In a recent webinar held by Forrester Research and ideo, Ryan Skinner, a senior analyst at Forrester, offered an interesting approach to fixing underperforming content. The secret lies in measuring not only the number of views you get for the piece, but the audience’s reaction to it as well. To help illustrate his point, he presented a graphic similar to this one:
Any content that generates a high audience response—even if it has low views—would generally be considered highly effective. Conversely, content that generates a lot of downloads but very few actions likely indicates that something needs to be fixed.
If your content isn’t evoking the type of response you’d like, the problem may either lie with how you distribute it or how it’s written. For example, if a lot of people download an ebook you’ve developed, but you’re not getting much follow-up response, you may want to test at what point you’re losing reader attention. By testing various alternative headlines, calls to action, body copy, landing page copy, images and offers, you can begin to assess which resonate more strongly with your audience, and which may be falling flat. You can also experiment with different channels and different posting times, to determine where (and when) your most responsive audience congregates.
If you’re on the other end of the spectrum—receiving a lot of views and actions for a certain piece of content—consider ways to reuse it. Devise a different angle, explore an aspect of the topic in more detail or provide an updated post on the topic in a few months.

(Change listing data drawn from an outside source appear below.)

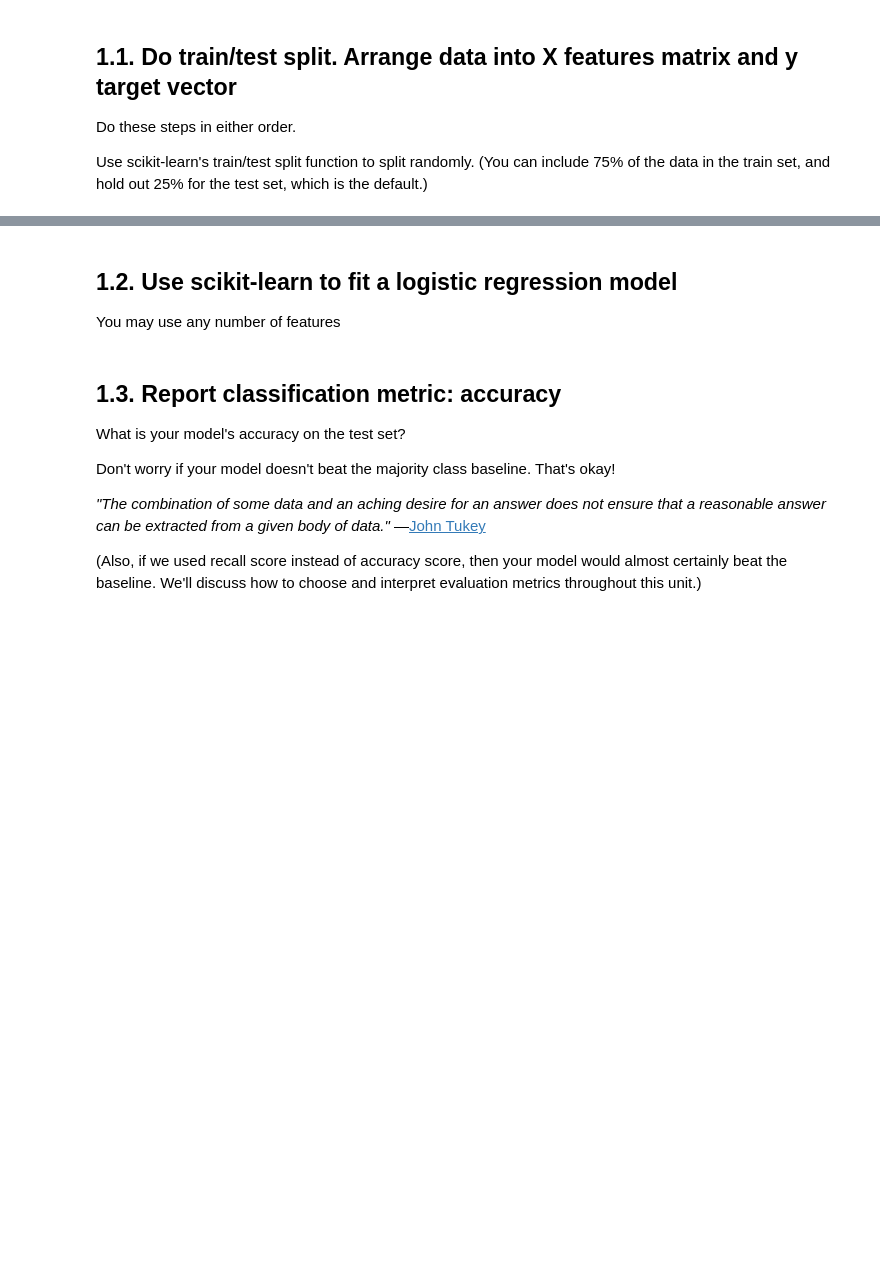
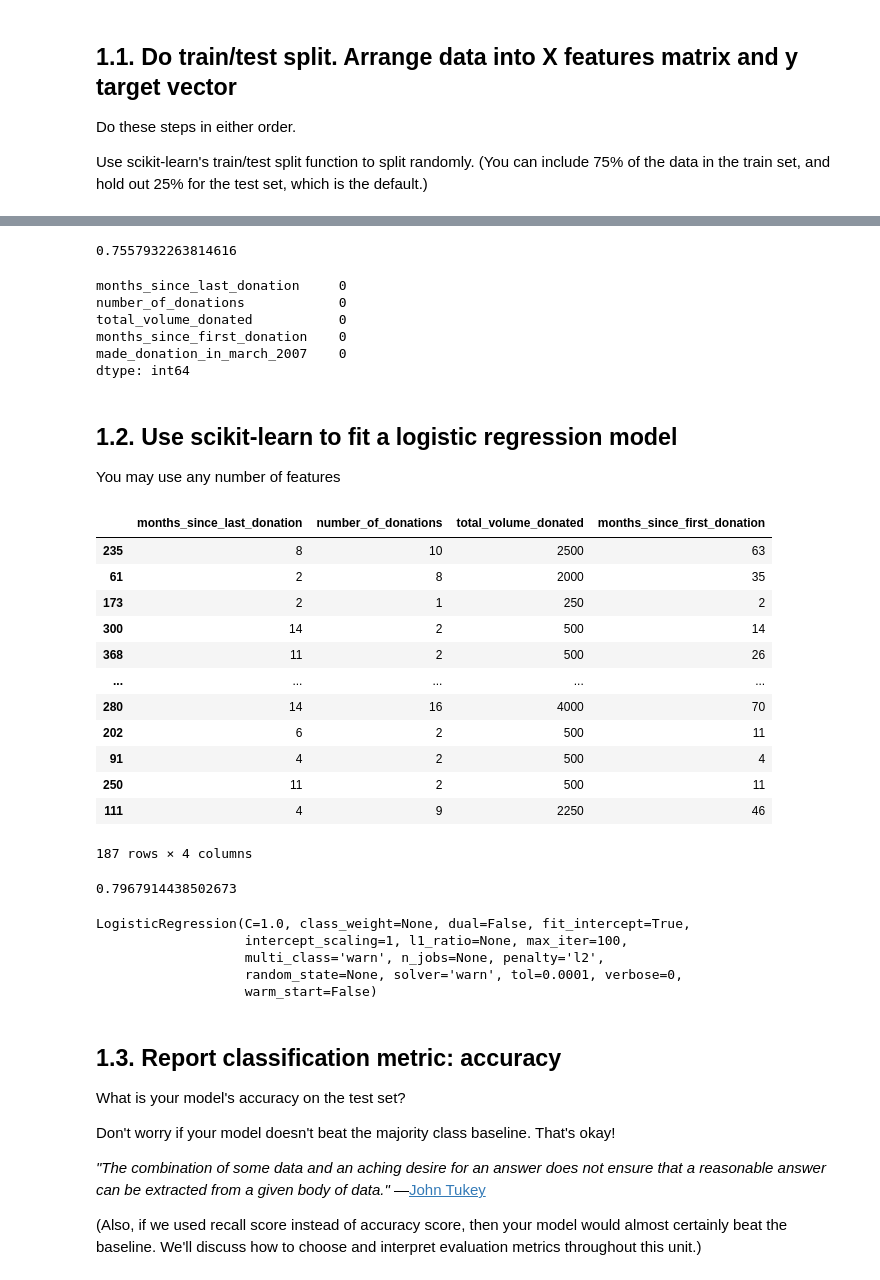
Before and after one commit to johnnykoo84/DS_Sprint_Challenge_5, a Jupyter notebook: DS_Sprint_Challenge_5.ipynb, the cells around one changed output, grey strips where cells are left out. Cells and saved outputs as stored; diff of their text form; code cells hidden in the pictures; blank space fills up the shorter version.

```diff
--- a/DS_Sprint_Challenge_5.ipynb
+++ b/DS_Sprint_Challenge_5.ipynb
@@ -67,3 +89,8 @@ donors['made_donation_in_march_2007'].value_counts(normalize=True)
 Do these steps in either order.
 
 Use scikit-learn's train/test split function to split randomly. (You can include 75% of the data in the train set, and hold out 25% for the test set, which is the default.)
+# %%
+import numpy as np
+from sklearn.model_selection import train_test_split
+
+train, test = train_test_split(donors)
@@ -70,7 +117,72 @@ Use scikit-learn's train/test split function to split randomly. (You can include
+# %%
+# accuracy score with baseline guess
+from sklearn.metrics import accuracy_score
+accuracy_score(y_train, y_pred_train)
+# %% [output]
+0.7557932263814616
+# %%
+# there are no missing values so we don't need imputation
+train.isnull().sum()
+# %% [output]
+months_since_last_donation     0
+number_of_donations            0
+total_volume_donated           0
+months_since_first_donation    0
+made_donation_in_march_2007    0
+dtype: int64
+# %%
+# 1. Import estimator class
+from sklearn.linear_model import LinearRegression
+
+# 2. Instantiate this class
+linear_reg = LinearRegression()
+
+# 3. Arrange X feature matrices
+features = ['months_since_last_donation', 'number_of_donations', 'total_volume_donated', 'months_since_first_donation']
+X_train = train[features]
+X_test = test[features]
 # %% [markdown]
 ## 1.2. Use scikit-learn to fit a logistic regression model
 
 You may use any number of features
+# %%
+X_test
+# %% [output]
+|  | months_since_last_donation | number_of_donations | total_volume_donated | months_since_first_donation |
+| 235 | 8 | 10 | 2500 | 63 |
+| 61 | 2 | 8 | 2000 | 35 |
+| 173 | 2 | 1 | 250 | 2 |
+| 300 | 14 | 2 | 500 | 14 |
+| 368 | 11 | 2 | 500 | 26 |
+| ... | ... | ... | ... | ... |
+| 280 | 14 | 16 | 4000 | 70 |
+| 202 | 6 | 2 | 500 | 11 |
+| 91 | 4 | 2 | 500 | 4 |
+| 250 | 11 | 2 | 500 | 11 |
+| 111 | 4 | 9 | 2250 | 46 |
+187 rows × 4 columns
+# %%
+# 4. Fit the model
+linear_reg.fit(X_train, y_train)
+y_pred_test = linear_reg.predict(X_test)
+y_test = test[target]
+
+# see accuracy for linear regression
+accuracy_score(y_test, y_pred_test.round())
+# %% [output]
+0.7967914438502673
+# %%
+# let's do Logistic Regression
+from sklearn.linear_model import LogisticRegression
+
+log_reg = LogisticRegression()
+log_reg.fit(X_train, y_train)
+# %% [output]
+LogisticRegression(C=1.0, class_weight=None, dual=False, fit_intercept=True,
+                   intercept_scaling=1, l1_ratio=None, max_iter=100,
+                   multi_class='warn', n_jobs=None, penalty='l2',
+                   random_state=None, solver='warn', tol=0.0001, verbose=0,
+                   warm_start=False)
 # %% [markdown]
 ## 1.3. Report classification metric: accuracy
 
```
Also changed, not shown: parts of 8 cells of this notebook.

Have you ever turned underperforming content around? How did you do it?